While you may be tempted to think that you should try to minimize the number of obstacles you face when times are good in order to reduce the total adversity in your life, this is not always the case. Instead, seeking out your own challenges to conquer can strengthen you and bring you to better appreciate living.
Dianne Whelan Does the Impossible by Never Giving Up
This is the philosophy employed by documentarian and outdoor enthusiast Dianne Whelan. Back in 2015, at the age of 50, Diane had an idea that seemed just a little bit crazy. She wanted to traverse the entire Trans Canada Trail, which is comprised of 16,000 miles of trails, paths, roads, and rivers.
No one had ever traveled the entire length of the Trail, but Dianne was convinced she could do it and began her journey. Her arduous journey started off very slowly. After ten days, she had failed to travel as far as she thought she would have been able to travel in only one day. Undeterred, she set aside her schedule made her peace with the task at hand.
As the days turned into weeks, the monumental nature of her challenge became clear. Dianne’s days became filled with backpacking up mountains, trudging through waist-high snow, and fording rivers. Her skills as a wilderness adventurer were pushed to their limit and beyond.
Ironically, as her reality set in and any timetable regarding her finish faded into fantasy, Dianne came to appreciate her surroundings more and more. The difficulties she had to face every day reminded her of her own resilience. The majesty of the environment she found herself in reminded her of how small she is in the grand scheme of things.
Soon it became obvious that the journey could not be completed all at once. There was simply too much to do and too far to travel. As the harsh winter of Northern Canada began to set in, Dianne came to accept this. Many people would have simply given up at this point. They would conclude they had bit off more than they could chew and move on.
Dianne Whelan is not most people. Employing some of the adaptability and calm she had learned on the Trail, she altered her original plans. Even though it had been months and she had only traveled a fraction of the Trans Canada Trail, Dianne decided she would complete the task in chunks.
Dianne returned home for the winter and came back to pick up where she left off the following spring. Once again, she put one foot in front of the other and journeyed towards her ethereal goal. Time became immaterial as she spent the next several years of her life in this same pattern, walking the Trail for eight months out of each year.
Among the solitude and even desolation she sometimes found herself in, Dianne made a surprising number of human connections. She would encounter local people and tell them about her journey, and, time and time again, these people would offer to help her by giving her a meal or even just some temporary companionship.
Dianne also spent time among the native peoples of Canada, whose land she was often traveling through. In these communities, she learned to be more in harmony with the nature around her. She also made many friendships with people that lasted long after she had left their lands behind.
In the summer of 2021, nearly six long years after she began walking, Dianne’s goal was finally in sight. In preparation for this, her friends and family, including many she had met on her way across Canada, gathered at the finish line.
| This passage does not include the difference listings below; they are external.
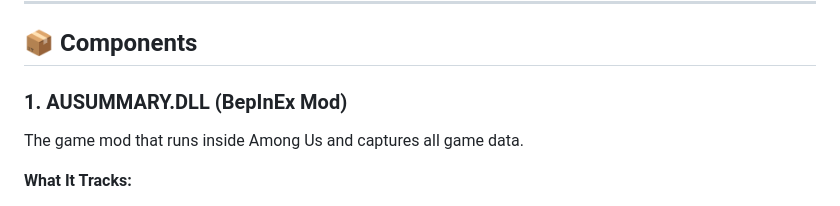
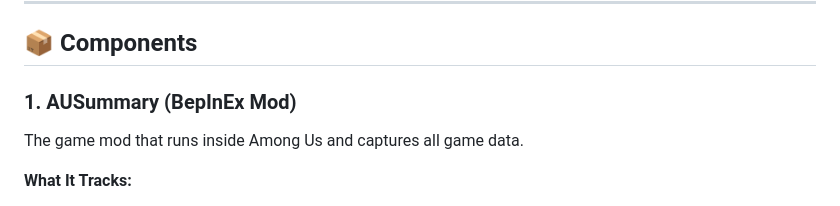
Before and after one commit to notnico22/AUSummary, a Markdown page: README.md, the part around the change. GitHub-like rendering.

Commit message:
Changed Compoents

```diff
--- a/README.md
+++ b/README.md
@@ -25,7 +25,7 @@ https://github.com/user-attachments/assets/ff876d20-7d23-466b-9d2c-b117b85408e6
 
 ## 📦 Components
 
-### 1. AUSUMMARY.DLL (BepInEx Mod)
+### 1. AUSummary (BepInEx Mod)
 The game mod that runs inside Among Us and captures all game data.
 
 **What It Tracks:**
```
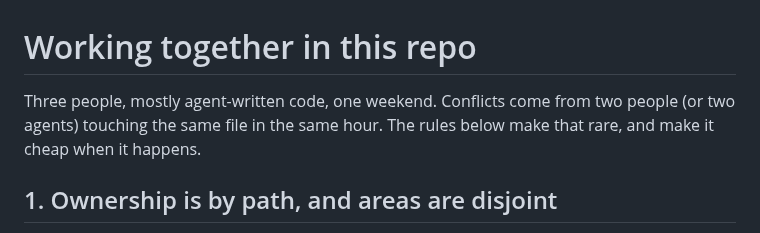
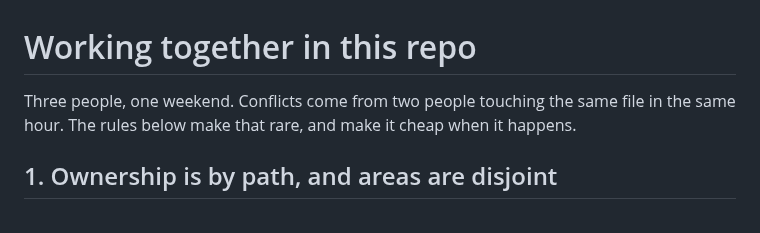
Before and after one commit to Olivesz/custos-code, a Markdown page: CONTRIBUTING.md, the part around the change. Drawn GitHub-style.

```diff
--- a/CONTRIBUTING.md
+++ b/CONTRIBUTING.md
@@ -1,6 +1,6 @@
 # Working together in this repo
 
-Three people, mostly agent-written code, one weekend. Conflicts come from two people (or two agents) touching the same file in the same hour. The rules below make that rare, and make it cheap when it happens.
+Three people, one weekend. Conflicts come from two people touching the same file in the same hour. The rules below make that rare, and make it cheap when it happens.
 
 ## 1. Ownership is by path, and areas are disjoint
 `.github/CODEOWNERS` maps every path to one owner. You may read anything; you write only inside your paths. If you need a change elsewhere, open a small PR against that path and tag the owner, or ask them to make it. Shared seams (`src/receipts/models.py`, `AGENTS.md`, `docs/OPEN_QUESTIONS.md`, `docs/adr/`, `pyproject.toml`) change only through a PR reviewed by both other people.
```
Also changed, not shown: docs/PLAN.md (+1 -1 lines).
With tears in her eyes and surrounded by loved ones, Dianne finished her journey on August 1.
Dianne had done what no one had ever done before. She had walked, biked, rowed, and snowshoed over 16,000 miles over the course of six years. To put this feat in perspective, that is more than five times the distance from New York to Los Angeles and over three times the distance from London to Beijing.
For much of this time, Dianne was alone and faced conditions that were often harsh and unforgiving. She worked hard every day and often slept outside. Despite this, Dianne said that the experience made her feel more part of the world than she ever had before. She had learned to be a part of nature and to form bonds with people everywhere.
Dianne Whelan can serve as an inspirational example for all of us. No matter how impossible a situation may seem, it can be surmounted by taking one step at a time and refusing to give up, just like Dianne did. In the end, you will come out stronger and more appreciative of your place in the world.